Task description: Go through the records and report each line holding the string "criterion".

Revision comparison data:
-- Opening Marker --

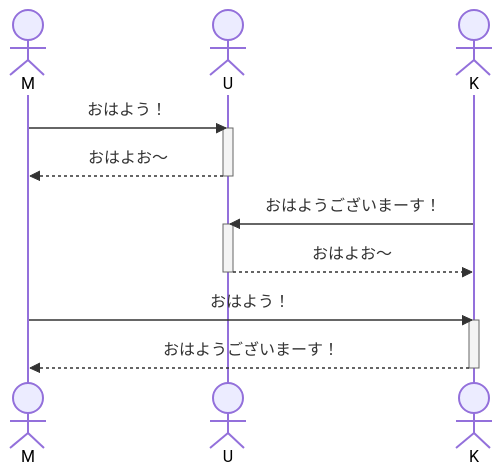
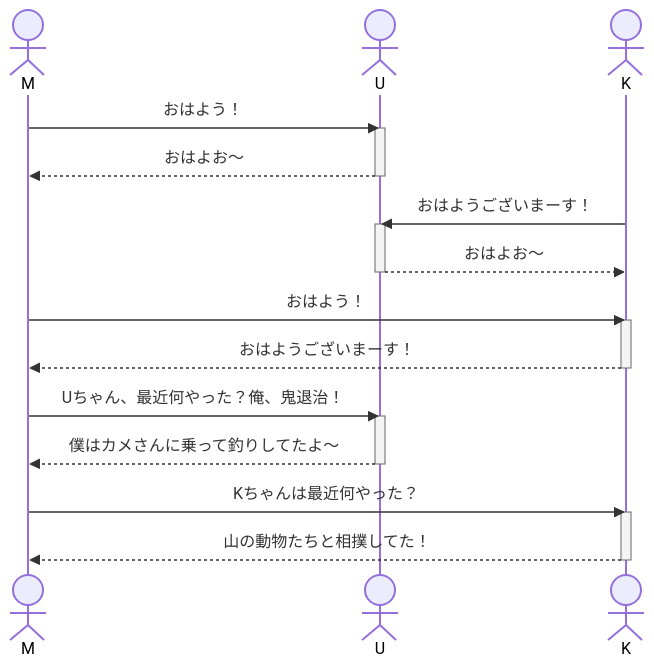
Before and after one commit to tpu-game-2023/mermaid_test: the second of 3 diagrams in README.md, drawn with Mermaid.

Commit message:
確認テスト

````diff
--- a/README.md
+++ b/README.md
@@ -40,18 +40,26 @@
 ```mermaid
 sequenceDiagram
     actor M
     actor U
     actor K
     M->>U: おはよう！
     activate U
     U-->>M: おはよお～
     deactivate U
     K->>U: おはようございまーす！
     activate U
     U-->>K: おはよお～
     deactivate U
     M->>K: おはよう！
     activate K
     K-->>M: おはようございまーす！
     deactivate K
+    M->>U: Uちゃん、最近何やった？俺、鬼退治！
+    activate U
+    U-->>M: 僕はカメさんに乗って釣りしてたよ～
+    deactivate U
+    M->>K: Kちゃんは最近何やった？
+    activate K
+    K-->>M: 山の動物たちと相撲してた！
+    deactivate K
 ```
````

-- Closing Marker --
-- Opening Marker --

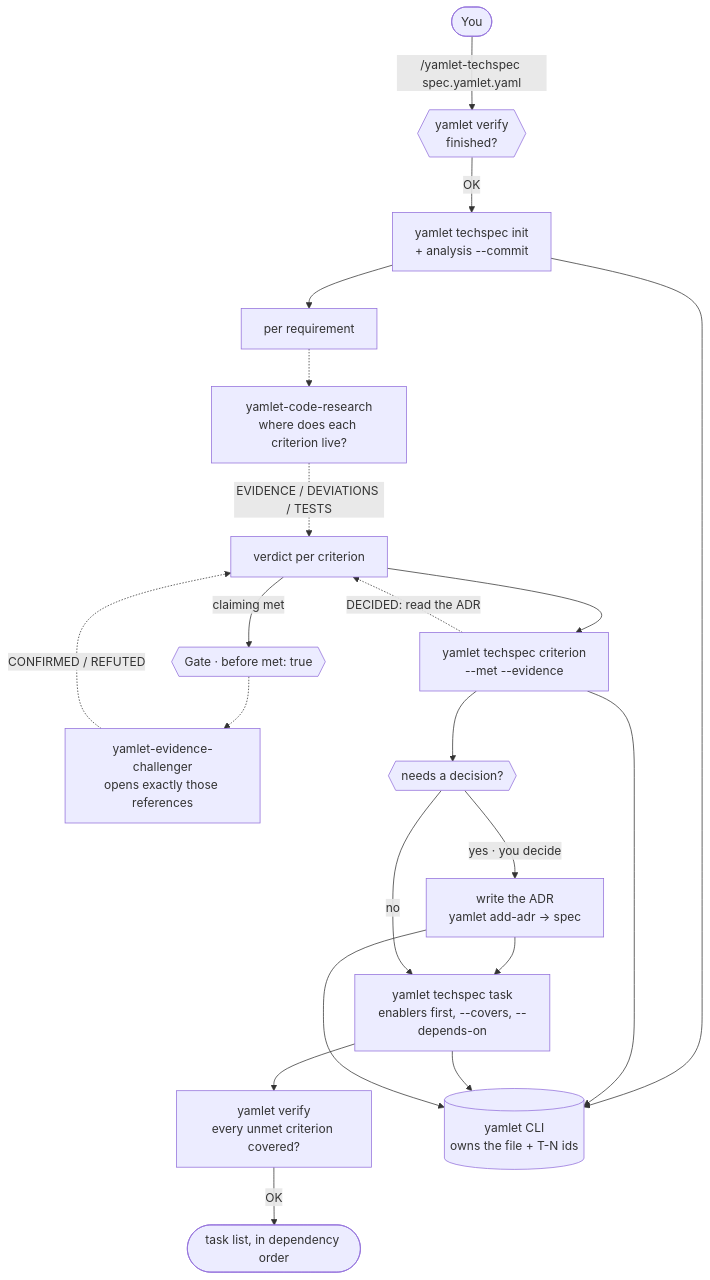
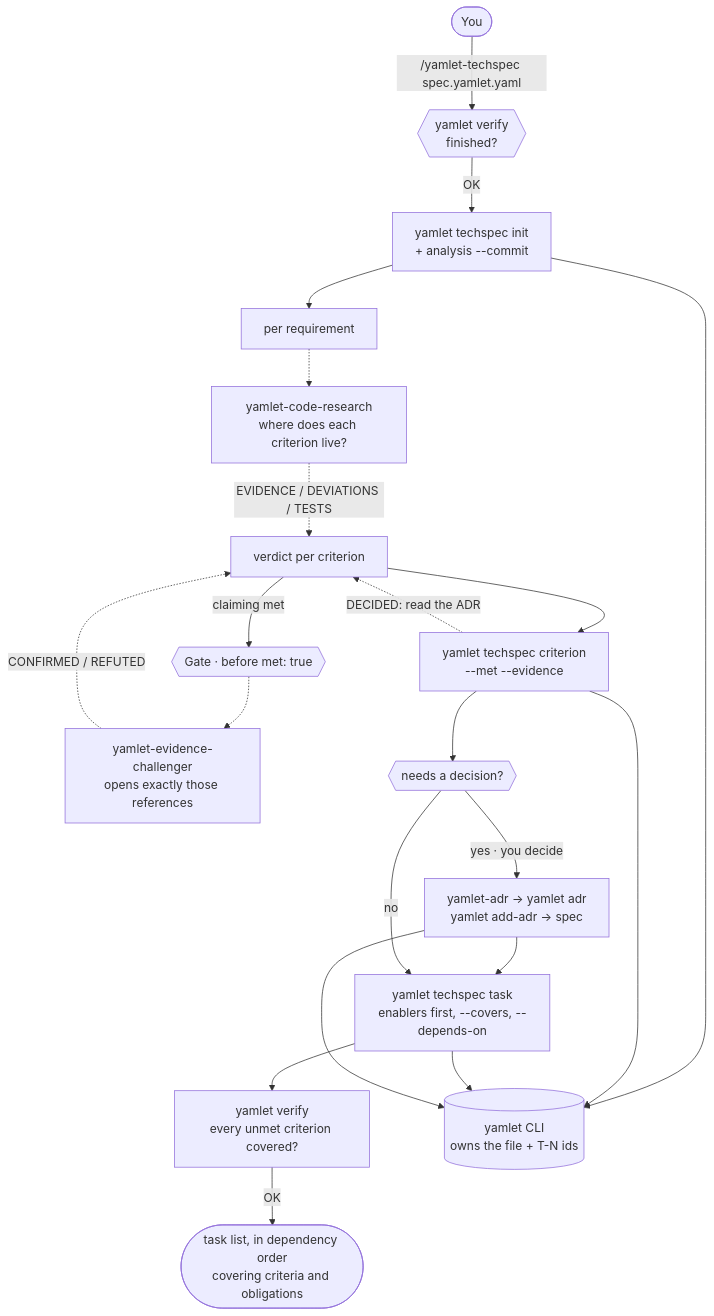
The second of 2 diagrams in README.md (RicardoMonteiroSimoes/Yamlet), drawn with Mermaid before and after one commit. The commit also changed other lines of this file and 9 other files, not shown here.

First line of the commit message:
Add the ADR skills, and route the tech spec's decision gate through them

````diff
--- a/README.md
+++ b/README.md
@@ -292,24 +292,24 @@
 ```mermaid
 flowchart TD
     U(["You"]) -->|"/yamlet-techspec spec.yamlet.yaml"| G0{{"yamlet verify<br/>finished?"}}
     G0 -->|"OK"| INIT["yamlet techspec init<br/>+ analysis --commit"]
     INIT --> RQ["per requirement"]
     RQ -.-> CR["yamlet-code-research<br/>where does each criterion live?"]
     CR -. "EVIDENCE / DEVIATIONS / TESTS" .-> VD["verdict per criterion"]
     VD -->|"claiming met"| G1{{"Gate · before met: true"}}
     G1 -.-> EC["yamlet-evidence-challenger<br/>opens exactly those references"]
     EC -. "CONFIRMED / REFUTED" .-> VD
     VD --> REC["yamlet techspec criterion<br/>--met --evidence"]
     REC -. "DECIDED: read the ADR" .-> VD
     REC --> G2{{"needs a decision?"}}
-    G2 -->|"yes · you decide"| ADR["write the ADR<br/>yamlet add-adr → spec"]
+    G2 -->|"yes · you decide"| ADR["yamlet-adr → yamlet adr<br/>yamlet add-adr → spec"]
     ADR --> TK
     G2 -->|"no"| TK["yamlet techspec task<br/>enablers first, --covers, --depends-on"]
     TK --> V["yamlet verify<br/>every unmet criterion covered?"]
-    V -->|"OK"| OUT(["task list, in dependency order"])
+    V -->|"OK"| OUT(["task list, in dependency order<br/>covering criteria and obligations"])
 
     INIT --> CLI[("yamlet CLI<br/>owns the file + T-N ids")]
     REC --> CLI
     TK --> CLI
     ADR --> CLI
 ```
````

-- Closing Marker --

Final answer:
     RQ -.-> CR["yamlet-code-research<br/>where does each criterion live?"]
     CR -. "EVIDENCE / DEVIATIONS / TESTS" .-> VD["verdict per criterion"]
     VD --> REC["yamlet techspec criterion<br/>--met --evidence"]
     TK --> V["yamlet verify<br/>every unmet criterion covered?"]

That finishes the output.